* EXERCISE DETAILS: Lines holding the string "expected" are the ones to copy; find them all in the data.

* ENTRIES PROVIDED:
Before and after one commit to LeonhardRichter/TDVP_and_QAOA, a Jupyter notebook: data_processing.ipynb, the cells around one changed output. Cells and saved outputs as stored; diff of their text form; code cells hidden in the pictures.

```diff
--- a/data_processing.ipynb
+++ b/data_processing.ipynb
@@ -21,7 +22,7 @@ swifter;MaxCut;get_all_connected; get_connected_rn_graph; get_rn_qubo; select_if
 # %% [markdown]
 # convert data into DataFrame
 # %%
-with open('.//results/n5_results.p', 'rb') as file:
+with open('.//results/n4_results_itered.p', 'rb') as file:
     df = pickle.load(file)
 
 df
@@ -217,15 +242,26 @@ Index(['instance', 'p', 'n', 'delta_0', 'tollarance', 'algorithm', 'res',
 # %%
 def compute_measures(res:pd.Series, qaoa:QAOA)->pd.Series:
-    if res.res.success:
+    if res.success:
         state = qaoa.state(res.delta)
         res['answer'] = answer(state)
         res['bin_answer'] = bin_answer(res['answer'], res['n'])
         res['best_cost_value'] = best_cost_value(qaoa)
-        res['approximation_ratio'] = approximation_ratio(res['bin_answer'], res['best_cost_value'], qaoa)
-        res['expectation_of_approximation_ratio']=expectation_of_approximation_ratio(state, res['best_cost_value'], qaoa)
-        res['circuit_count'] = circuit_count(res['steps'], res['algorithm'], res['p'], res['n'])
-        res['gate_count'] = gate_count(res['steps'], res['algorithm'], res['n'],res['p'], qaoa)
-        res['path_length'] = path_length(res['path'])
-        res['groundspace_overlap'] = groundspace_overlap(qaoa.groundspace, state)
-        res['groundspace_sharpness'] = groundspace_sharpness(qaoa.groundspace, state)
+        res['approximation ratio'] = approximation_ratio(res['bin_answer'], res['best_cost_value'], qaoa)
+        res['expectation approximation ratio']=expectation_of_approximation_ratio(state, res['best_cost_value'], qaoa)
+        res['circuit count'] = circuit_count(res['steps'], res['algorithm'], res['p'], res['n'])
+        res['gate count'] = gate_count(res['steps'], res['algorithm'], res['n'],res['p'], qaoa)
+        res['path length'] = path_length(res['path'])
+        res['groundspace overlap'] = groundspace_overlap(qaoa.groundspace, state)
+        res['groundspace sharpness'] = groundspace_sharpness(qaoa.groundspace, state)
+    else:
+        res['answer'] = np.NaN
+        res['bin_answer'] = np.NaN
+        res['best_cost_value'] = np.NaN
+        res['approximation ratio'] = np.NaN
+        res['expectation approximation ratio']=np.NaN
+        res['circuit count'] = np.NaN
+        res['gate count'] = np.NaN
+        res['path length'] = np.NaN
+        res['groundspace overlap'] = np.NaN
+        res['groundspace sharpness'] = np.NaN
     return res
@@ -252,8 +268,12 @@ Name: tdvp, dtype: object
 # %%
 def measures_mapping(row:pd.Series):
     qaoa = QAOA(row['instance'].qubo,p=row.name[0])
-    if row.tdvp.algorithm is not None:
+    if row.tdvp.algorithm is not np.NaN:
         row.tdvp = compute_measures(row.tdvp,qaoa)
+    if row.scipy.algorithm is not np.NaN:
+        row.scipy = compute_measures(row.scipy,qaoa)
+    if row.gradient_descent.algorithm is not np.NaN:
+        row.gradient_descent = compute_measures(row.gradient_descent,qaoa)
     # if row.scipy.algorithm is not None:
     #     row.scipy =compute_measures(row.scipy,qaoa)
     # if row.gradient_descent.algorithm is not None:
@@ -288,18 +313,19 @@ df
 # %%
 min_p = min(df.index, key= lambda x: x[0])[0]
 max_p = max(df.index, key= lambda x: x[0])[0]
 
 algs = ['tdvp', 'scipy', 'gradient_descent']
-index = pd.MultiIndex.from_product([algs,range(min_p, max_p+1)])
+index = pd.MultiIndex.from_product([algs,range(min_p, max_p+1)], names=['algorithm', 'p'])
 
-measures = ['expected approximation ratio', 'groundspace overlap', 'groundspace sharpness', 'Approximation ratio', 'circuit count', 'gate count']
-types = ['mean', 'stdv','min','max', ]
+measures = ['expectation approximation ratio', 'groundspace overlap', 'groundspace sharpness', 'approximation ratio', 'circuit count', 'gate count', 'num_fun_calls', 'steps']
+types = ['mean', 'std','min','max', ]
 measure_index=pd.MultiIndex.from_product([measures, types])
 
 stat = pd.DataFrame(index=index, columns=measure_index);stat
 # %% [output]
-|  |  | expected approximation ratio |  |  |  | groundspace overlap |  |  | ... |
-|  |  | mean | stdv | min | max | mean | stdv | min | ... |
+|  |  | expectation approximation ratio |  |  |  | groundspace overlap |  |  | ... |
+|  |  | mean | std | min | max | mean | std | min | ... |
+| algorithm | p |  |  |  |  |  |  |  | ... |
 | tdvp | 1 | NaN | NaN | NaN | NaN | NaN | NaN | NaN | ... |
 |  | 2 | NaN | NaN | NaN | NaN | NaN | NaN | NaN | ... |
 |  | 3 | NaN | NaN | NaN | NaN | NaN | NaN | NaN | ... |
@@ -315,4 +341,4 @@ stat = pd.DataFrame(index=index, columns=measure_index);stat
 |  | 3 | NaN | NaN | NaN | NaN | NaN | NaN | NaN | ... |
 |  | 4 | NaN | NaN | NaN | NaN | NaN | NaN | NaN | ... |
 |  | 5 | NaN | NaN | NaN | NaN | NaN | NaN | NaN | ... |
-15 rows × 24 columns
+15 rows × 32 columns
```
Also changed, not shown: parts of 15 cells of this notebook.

* SOLUTION:
-measures = ['expected approximation ratio', 'groundspace overlap', 'groundspace sharpness', 'Approximation ratio', 'circuit count', 'gate count']
-|  |  | expected approximation ratio |  |  |  | groundspace overlap |  |  | ... |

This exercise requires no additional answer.